_Data for review_
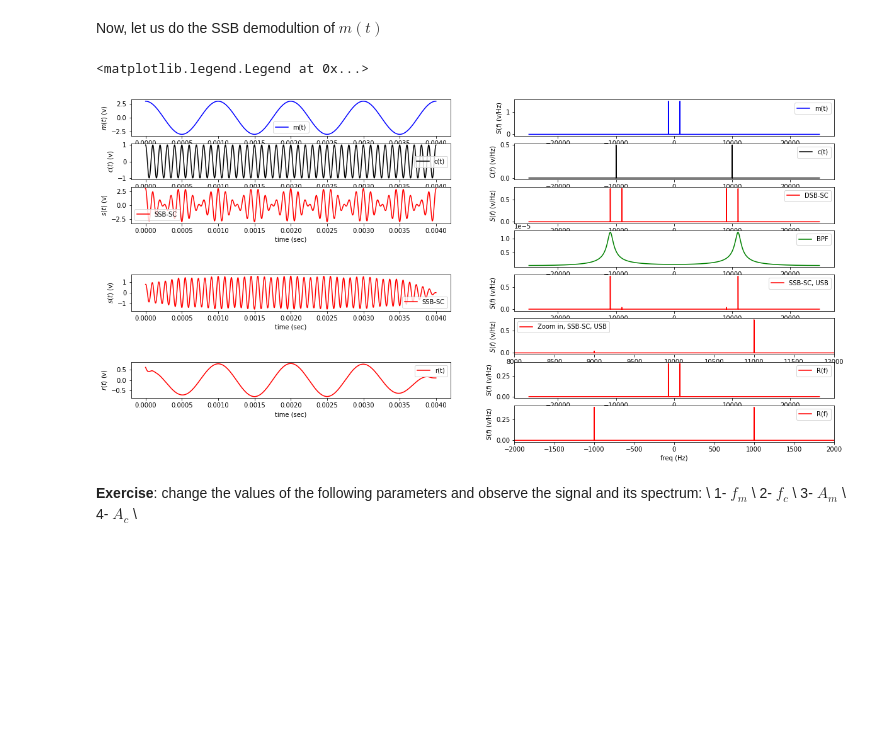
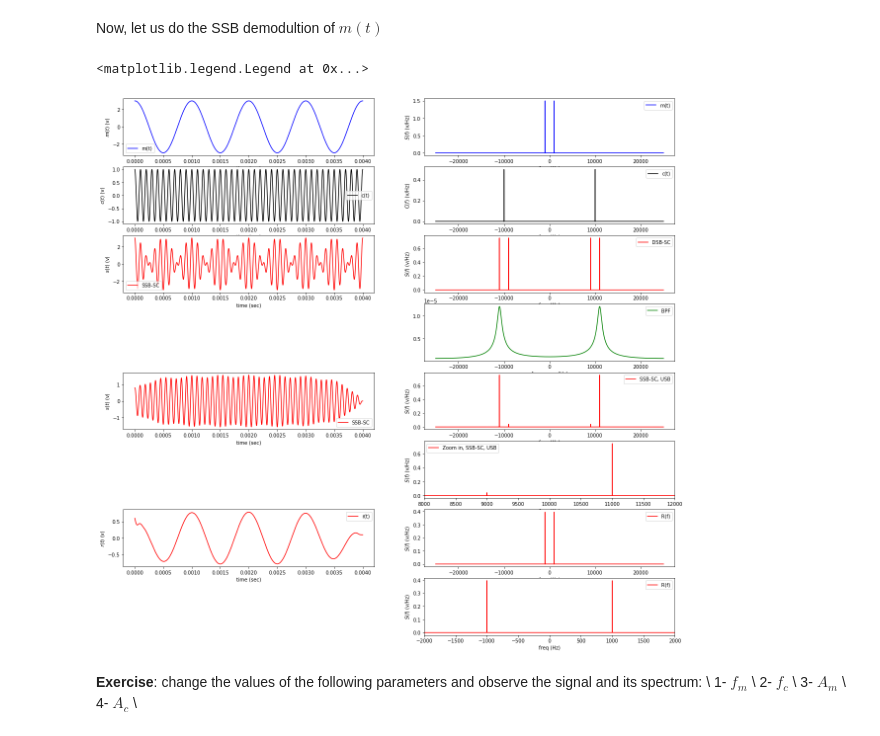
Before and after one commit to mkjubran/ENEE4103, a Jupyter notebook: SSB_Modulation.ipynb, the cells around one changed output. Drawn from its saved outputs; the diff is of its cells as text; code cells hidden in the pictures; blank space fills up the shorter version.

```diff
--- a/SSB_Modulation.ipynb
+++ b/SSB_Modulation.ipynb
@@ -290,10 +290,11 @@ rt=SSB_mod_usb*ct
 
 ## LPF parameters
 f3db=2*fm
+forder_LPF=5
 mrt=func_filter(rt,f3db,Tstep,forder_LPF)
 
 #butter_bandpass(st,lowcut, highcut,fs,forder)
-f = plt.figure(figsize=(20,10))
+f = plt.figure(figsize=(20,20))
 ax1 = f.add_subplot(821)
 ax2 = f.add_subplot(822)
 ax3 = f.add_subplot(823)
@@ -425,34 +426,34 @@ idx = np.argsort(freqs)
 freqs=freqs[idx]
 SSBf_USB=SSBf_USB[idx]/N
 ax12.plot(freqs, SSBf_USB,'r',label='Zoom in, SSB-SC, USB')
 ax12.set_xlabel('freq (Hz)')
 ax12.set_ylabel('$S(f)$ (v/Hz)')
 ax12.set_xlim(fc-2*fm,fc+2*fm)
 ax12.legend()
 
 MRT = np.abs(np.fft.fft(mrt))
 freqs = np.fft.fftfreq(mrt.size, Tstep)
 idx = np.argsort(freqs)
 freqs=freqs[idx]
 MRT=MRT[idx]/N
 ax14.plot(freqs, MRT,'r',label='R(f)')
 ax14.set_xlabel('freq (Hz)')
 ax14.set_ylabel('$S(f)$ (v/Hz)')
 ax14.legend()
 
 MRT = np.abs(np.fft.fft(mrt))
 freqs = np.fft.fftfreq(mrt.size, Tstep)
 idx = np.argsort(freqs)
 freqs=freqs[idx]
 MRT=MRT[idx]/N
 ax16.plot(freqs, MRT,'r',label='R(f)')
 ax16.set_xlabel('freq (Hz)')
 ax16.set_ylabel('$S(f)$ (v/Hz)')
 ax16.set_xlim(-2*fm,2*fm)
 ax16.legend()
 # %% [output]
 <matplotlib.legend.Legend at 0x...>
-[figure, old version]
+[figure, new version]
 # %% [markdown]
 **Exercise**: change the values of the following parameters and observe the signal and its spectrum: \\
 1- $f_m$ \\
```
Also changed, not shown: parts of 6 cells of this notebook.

_What you will do_
Lines that contain "legend" are to be copied from the records above.

_Exercise solution_
 ax12.legend()
 ax14.legend()
 ax16.legend()
 <matplotlib.legend.Legend at 0x...>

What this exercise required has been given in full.